* Requirement
The whole listing is to be printed again exactly.
▶
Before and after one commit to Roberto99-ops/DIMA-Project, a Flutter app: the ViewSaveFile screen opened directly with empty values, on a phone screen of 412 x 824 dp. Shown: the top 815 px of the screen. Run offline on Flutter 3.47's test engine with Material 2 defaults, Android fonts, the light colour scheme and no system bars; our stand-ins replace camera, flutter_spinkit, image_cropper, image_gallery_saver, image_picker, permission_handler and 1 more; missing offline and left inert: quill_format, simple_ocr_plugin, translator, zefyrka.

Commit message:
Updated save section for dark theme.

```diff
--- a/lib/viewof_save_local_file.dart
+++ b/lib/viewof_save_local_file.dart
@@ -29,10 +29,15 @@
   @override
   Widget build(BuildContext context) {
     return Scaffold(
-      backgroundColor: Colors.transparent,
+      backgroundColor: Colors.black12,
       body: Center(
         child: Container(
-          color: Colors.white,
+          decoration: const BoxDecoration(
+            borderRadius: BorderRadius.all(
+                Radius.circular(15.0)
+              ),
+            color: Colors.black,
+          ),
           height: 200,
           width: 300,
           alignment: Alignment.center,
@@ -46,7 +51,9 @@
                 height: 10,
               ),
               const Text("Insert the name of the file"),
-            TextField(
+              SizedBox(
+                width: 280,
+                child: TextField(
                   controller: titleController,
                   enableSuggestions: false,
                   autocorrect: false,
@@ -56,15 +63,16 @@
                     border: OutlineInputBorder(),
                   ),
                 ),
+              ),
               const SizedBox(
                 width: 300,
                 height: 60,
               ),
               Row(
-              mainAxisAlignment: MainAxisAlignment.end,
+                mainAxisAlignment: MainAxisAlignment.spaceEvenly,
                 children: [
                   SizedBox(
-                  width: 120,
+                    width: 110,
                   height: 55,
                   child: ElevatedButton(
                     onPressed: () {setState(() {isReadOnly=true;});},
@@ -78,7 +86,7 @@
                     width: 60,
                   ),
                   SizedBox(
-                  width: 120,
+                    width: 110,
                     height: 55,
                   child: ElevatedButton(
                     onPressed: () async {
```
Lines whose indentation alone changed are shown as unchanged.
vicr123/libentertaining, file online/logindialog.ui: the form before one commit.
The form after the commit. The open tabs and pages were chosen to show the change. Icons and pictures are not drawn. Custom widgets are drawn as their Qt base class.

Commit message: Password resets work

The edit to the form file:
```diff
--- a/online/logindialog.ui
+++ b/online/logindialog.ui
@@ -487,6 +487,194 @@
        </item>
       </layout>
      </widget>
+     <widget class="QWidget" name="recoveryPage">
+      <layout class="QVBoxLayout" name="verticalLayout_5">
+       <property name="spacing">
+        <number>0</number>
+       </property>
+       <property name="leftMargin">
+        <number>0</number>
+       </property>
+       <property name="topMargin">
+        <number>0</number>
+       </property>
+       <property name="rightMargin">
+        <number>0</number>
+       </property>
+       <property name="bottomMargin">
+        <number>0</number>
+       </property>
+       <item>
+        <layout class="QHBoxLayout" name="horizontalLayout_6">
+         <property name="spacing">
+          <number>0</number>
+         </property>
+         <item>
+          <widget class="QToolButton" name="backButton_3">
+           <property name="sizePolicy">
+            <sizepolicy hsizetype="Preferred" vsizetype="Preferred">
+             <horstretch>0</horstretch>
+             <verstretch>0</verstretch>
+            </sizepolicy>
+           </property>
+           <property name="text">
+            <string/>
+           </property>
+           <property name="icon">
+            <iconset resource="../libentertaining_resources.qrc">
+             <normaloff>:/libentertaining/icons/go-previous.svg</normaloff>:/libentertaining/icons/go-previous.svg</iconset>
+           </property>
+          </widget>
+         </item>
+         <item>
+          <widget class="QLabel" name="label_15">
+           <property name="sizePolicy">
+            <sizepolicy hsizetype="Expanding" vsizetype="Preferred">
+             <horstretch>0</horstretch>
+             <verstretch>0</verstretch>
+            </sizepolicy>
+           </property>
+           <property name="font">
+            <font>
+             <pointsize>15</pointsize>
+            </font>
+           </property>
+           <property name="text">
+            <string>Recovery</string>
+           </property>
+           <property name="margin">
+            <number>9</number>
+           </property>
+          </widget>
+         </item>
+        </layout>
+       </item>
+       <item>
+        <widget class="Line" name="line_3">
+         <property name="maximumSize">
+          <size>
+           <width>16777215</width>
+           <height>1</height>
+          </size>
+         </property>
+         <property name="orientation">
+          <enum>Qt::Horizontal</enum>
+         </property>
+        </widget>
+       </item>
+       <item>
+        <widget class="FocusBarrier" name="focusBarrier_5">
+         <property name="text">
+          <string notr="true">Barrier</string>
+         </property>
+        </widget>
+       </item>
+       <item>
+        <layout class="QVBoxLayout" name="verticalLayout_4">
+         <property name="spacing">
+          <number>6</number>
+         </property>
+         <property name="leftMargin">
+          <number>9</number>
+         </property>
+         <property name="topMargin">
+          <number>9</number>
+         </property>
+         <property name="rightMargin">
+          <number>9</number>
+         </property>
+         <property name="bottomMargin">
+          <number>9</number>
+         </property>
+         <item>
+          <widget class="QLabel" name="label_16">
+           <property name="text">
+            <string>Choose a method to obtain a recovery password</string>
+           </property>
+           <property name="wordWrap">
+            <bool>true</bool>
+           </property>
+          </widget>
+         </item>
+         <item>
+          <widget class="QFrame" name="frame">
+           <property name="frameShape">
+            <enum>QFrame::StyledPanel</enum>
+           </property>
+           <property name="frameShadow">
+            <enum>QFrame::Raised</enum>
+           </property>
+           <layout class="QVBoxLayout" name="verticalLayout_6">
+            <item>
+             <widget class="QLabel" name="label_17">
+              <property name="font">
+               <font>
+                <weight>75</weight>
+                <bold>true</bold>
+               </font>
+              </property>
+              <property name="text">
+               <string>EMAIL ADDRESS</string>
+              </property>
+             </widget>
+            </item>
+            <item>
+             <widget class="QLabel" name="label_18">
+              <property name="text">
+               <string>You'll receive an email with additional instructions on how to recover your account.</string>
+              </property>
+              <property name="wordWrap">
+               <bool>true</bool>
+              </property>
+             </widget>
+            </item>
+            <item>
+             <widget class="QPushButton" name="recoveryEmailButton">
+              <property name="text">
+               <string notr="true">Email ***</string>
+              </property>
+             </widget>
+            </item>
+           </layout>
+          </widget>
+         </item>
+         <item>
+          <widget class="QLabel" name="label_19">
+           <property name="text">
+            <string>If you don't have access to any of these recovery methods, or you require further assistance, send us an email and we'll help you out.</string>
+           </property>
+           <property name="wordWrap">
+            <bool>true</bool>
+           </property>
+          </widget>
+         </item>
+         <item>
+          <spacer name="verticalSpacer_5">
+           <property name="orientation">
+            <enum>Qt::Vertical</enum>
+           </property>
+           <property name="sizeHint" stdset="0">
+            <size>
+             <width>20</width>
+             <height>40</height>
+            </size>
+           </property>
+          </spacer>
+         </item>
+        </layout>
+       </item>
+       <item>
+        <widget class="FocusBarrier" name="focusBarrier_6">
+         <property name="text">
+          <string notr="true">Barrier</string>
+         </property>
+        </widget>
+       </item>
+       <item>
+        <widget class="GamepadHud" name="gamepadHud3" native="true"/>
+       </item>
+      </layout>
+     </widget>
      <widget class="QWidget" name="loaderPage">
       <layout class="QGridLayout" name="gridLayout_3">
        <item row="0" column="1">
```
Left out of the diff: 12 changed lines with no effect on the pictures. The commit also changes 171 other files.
◀
* Solution to this exercise
Before and after one commit to Roberto99-ops/DIMA-Project, a Flutter app: the ViewSaveFile screen opened directly with empty values, on a phone screen of 412 x 824 dp. Shown: the top 815 px of the screen. Run offline on Flutter 3.47's test engine with Material 2 defaults, Android fonts, the light colour scheme and no system bars; our stand-ins replace camera, flutter_spinkit, image_cropper, image_gallery_saver, image_picker, permission_handler and 1 more; missing offline and left inert: quill_format, simple_ocr_plugin, translator, zefyrka.

Commit message:
Updated save section for dark theme.

```diff
--- a/lib/viewof_save_local_file.dart
+++ b/lib/viewof_save_local_file.dart
@@ -29,10 +29,15 @@
   @override
   Widget build(BuildContext context) {
     return Scaffold(
-      backgroundColor: Colors.transparent,
+      backgroundColor: Colors.black12,
       body: Center(
         child: Container(
-          color: Colors.white,
+          decoration: const BoxDecoration(
+            borderRadius: BorderRadius.all(
+                Radius.circular(15.0)
+              ),
+            color: Colors.black,
+          ),
           height: 200,
           width: 300,
           alignment: Alignment.center,
@@ -46,7 +51,9 @@
                 height: 10,
               ),
               const Text("Insert the name of the file"),
-            TextField(
+              SizedBox(
+                width: 280,
+                child: TextField(
                   controller: titleController,
                   enableSuggestions: false,
                   autocorrect: false,
@@ -56,15 +63,16 @@
                     border: OutlineInputBorder(),
                   ),
                 ),
+              ),
               const SizedBox(
                 width: 300,
                 height: 60,
               ),
               Row(
-              mainAxisAlignment: MainAxisAlignment.end,
+                mainAxisAlignment: MainAxisAlignment.spaceEvenly,
                 children: [
                   SizedBox(
-                  width: 120,
+                    width: 110,
                   height: 55,
                   child: ElevatedButton(
                     onPressed: () {setState(() {isReadOnly=true;});},
@@ -78,7 +86,7 @@
                     width: 60,
                   ),
                   SizedBox(
-                  width: 120,
+                    width: 110,
                     height: 55,
                   child: ElevatedButton(
                     onPressed: () async {
```
Lines whose indentation alone changed are shown as unchanged.
vicr123/libentertaining, file online/logindialog.ui: the form before one commit.
The form after the commit. The open tabs and pages were chosen to show the change. Icons and pictures are not drawn. Custom widgets are drawn as their Qt base class.

Commit message: Password resets work

The edit to the form file:
```diff
--- a/online/logindialog.ui
+++ b/online/logindialog.ui
@@ -487,6 +487,194 @@
        </item>
       </layout>
      </widget>
+     <widget class="QWidget" name="recoveryPage">
+      <layout class="QVBoxLayout" name="verticalLayout_5">
+       <property name="spacing">
+        <number>0</number>
+       </property>
+       <property name="leftMargin">
+        <number>0</number>
+       </property>
+       <property name="topMargin">
+        <number>0</number>
+       </property>
+       <property name="rightMargin">
+        <number>0</number>
+       </property>
+       <property name="bottomMargin">
+        <number>0</number>
+       </property>
+       <item>
+        <layout class="QHBoxLayout" name="horizontalLayout_6">
+         <property name="spacing">
+          <number>0</number>
+         </property>
+         <item>
+          <widget class="QToolButton" name="backButton_3">
+           <property name="sizePolicy">
+            <sizepolicy hsizetype="Preferred" vsizetype="Preferred">
+             <horstretch>0</horstretch>
+             <verstretch>0</verstretch>
+            </sizepolicy>
+           </property>
+           <property name="text">
+            <string/>
+           </property>
+           <property name="icon">
+            <iconset resource="../libentertaining_resources.qrc">
+             <normaloff>:/libentertaining/icons/go-previous.svg</normaloff>:/libentertaining/icons/go-previous.svg</iconset>
+           </property>
+          </widget>
+         </item>
+         <item>
+          <widget class="QLabel" name="label_15">
+           <property name="sizePolicy">
+            <sizepolicy hsizetype="Expanding" vsizetype="Preferred">
+             <horstretch>0</horstretch>
+             <verstretch>0</verstretch>
+            </sizepolicy>
+           </property>
+           <property name="font">
+            <font>
+             <pointsize>15</pointsize>
+            </font>
+           </property>
+           <property name="text">
+            <string>Recovery</string>
+           </property>
+           <property name="margin">
+            <number>9</number>
+           </property>
+          </widget>
+         </item>
+        </layout>
+       </item>
+       <item>
+        <widget class="Line" name="line_3">
+         <property name="maximumSize">
+          <size>
+           <width>16777215</width>
+           <height>1</height>
+          </size>
+         </property>
+         <property name="orientation">
+          <enum>Qt::Horizontal</enum>
+         </property>
+        </widget>
+       </item>
+       <item>
+        <widget class="FocusBarrier" name="focusBarrier_5">
+         <property name="text">
+          <string notr="true">Barrier</string>
+         </property>
+        </widget>
+       </item>
+       <item>
+        <layout class="QVBoxLayout" name="verticalLayout_4">
+         <property name="spacing">
+          <number>6</number>
+         </property>
+         <property name="leftMargin">
+          <number>9</number>
+         </property>
+         <property name="topMargin">
+          <number>9</number>
+         </property>
+         <property name="rightMargin">
+          <number>9</number>
+         </property>
+         <property name="bottomMargin">
+          <number>9</number>
+         </property>
+         <item>
+          <widget class="QLabel" name="label_16">
+           <property name="text">
+            <string>Choose a method to obtain a recovery password</string>
+           </property>
+           <property name="wordWrap">
+            <bool>true</bool>
+           </property>
+          </widget>
+         </item>
+         <item>
+          <widget class="QFrame" name="frame">
+           <property name="frameShape">
+            <enum>QFrame::StyledPanel</enum>
+           </property>
+           <property name="frameShadow">
+            <enum>QFrame::Raised</enum>
+           </property>
+           <layout class="QVBoxLayout" name="verticalLayout_6">
+            <item>
+             <widget class="QLabel" name="label_17">
+              <property name="font">
+               <font>
+                <weight>75</weight>
+                <bold>true</bold>
+               </font>
+              </property>
+              <property name="text">
+               <string>EMAIL ADDRESS</string>
+              </property>
+             </widget>
+            </item>
+            <item>
+             <widget class="QLabel" name="label_18">
+              <property name="text">
+               <string>You'll receive an email with additional instructions on how to recover your account.</string>
+              </property>
+              <property name="wordWrap">
+               <bool>true</bool>
+              </property>
+             </widget>
+            </item>
+            <item>
+             <widget class="QPushButton" name="recoveryEmailButton">
+              <property name="text">
+               <string notr="true">Email ***</string>
+              </property>
+             </widget>
+            </item>
+           </layout>
+          </widget>
+         </item>
+         <item>
+          <widget class="QLabel" name="label_19">
+           <property name="text">
+            <string>If you don't have access to any of these recovery methods, or you require further assistance, send us an email and we'll help you out.</string>
+           </property>
+           <property name="wordWrap">
+            <bool>true</bool>
+           </property>
+          </widget>
+         </item>
+         <item>
+          <spacer name="verticalSpacer_5">
+           <property name="orientation">
+            <enum>Qt::Vertical</enum>
+           </property>
+           <property name="sizeHint" stdset="0">
+            <size>
+             <width>20</width>
+             <height>40</height>
+            </size>
+           </property>
+          </spacer>
+         </item>
+        </layout>
+       </item>
+       <item>
+        <widget class="FocusBarrier" name="focusBarrier_6">
+         <property name="text">
+          <string notr="true">Barrier</string>
+         </property>
+        </widget>
+       </item>
+       <item>
+        <widget class="GamepadHud" name="gamepadHud3" native="true"/>
+       </item>
+      </layout>
+     </widget>
      <widget class="QWidget" name="loaderPage">
       <layout class="QGridLayout" name="gridLayout_3">
        <item row="0" column="1">
```
Left out of the diff: 12 changed lines with no effect on the pictures. The commit also changes 171 other files.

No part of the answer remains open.